This is almost certainly true. Unless the US breaks all its commitments and seeks to impose an economic embargo on China, the current friction will not halt Chinese progress, although it may slow it. A greater threat to China would lie in the domestic reaction to a far more hostile external environment. The likely response would be yet tighter political and economic control, rather than the needed shift towards a more market-oriented, more private-sector-led and more consumption-driven economy.
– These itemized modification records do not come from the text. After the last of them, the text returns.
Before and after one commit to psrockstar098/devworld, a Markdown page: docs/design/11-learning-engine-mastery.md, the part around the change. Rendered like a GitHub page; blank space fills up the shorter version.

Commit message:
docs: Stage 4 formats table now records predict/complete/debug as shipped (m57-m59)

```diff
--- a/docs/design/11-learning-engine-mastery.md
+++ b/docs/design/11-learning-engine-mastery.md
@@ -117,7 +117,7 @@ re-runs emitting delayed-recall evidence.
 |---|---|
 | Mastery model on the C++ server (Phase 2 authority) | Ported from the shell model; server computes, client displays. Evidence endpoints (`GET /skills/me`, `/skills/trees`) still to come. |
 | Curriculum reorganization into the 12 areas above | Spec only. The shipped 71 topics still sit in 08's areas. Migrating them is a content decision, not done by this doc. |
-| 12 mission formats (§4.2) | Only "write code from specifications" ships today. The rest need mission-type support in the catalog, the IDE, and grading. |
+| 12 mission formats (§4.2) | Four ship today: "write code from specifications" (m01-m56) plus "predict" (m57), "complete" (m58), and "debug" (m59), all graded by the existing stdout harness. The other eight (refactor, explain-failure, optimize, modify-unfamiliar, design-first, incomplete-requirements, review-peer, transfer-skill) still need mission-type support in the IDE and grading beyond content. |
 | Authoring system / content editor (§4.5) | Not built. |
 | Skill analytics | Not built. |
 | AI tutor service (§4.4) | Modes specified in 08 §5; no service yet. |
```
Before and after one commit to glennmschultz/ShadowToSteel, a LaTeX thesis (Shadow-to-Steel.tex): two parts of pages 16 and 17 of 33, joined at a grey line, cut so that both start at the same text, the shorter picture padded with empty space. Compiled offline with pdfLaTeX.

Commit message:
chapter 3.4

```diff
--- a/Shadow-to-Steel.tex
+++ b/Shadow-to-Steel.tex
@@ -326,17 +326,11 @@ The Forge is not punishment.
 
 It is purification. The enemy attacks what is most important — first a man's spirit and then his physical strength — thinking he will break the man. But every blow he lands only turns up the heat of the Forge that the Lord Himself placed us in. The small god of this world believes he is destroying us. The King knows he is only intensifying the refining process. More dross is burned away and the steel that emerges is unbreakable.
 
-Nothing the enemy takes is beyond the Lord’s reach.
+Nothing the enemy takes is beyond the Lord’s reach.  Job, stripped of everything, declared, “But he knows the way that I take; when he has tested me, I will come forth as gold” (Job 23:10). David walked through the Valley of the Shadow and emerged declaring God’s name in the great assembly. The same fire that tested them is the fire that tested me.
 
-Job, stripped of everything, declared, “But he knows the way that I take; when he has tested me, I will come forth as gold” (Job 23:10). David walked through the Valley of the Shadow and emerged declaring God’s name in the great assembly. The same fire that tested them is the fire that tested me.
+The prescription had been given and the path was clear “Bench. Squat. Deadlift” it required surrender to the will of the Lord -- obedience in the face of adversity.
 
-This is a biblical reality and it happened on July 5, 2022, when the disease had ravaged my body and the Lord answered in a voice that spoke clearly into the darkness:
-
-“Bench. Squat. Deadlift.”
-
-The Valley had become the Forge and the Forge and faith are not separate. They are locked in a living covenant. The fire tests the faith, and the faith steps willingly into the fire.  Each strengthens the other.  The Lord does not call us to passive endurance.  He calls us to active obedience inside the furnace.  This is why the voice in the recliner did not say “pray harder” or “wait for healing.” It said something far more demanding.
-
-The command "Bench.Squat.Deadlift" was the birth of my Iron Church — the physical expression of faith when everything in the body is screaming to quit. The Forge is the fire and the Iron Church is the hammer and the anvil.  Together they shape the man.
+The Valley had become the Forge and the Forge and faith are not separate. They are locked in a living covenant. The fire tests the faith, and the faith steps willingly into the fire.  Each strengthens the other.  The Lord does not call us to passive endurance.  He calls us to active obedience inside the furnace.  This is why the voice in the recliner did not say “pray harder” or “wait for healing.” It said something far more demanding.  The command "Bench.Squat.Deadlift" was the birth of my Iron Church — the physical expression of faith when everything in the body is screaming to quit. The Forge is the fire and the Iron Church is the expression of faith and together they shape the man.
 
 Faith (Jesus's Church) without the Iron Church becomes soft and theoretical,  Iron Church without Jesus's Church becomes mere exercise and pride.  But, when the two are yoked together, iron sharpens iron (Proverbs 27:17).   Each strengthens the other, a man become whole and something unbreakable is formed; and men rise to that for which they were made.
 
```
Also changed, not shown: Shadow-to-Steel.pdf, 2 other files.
This will be a testing year
It will. In fact, it will be a testing century. The right view for the west to take is that China is indeed a significant competitor. Its rise will create many dilemmas for the west and especially for the US. But China is also an essential partner in ensuring a reasonably co-operative, stable, prosperous and peaceful world.

The west needs to think much harder about how such a world should work. The US administration’s view — that the unilateral exercise of US power is all that is needed — will fail. It will not manage the global commons that way, not that the Trump administration cares about that, at all. It will also not achieve stability: if it doubts that, it should look at the cauldron that the Middle East has become after endless interventions.

It is essential for westerners to realise that our biggest enemy has become our inability to run our own countries well. Meanwhile, the only future for an interdependent world has to be based on mutual respect and multilateral co-operation. This does not mean accepting every Chinese demand as legitimate. Far from it. Principled resistance is essential. But we are moving from a western-dominated past to a post-western future. We have to make the best of it.

 

Martin Wolf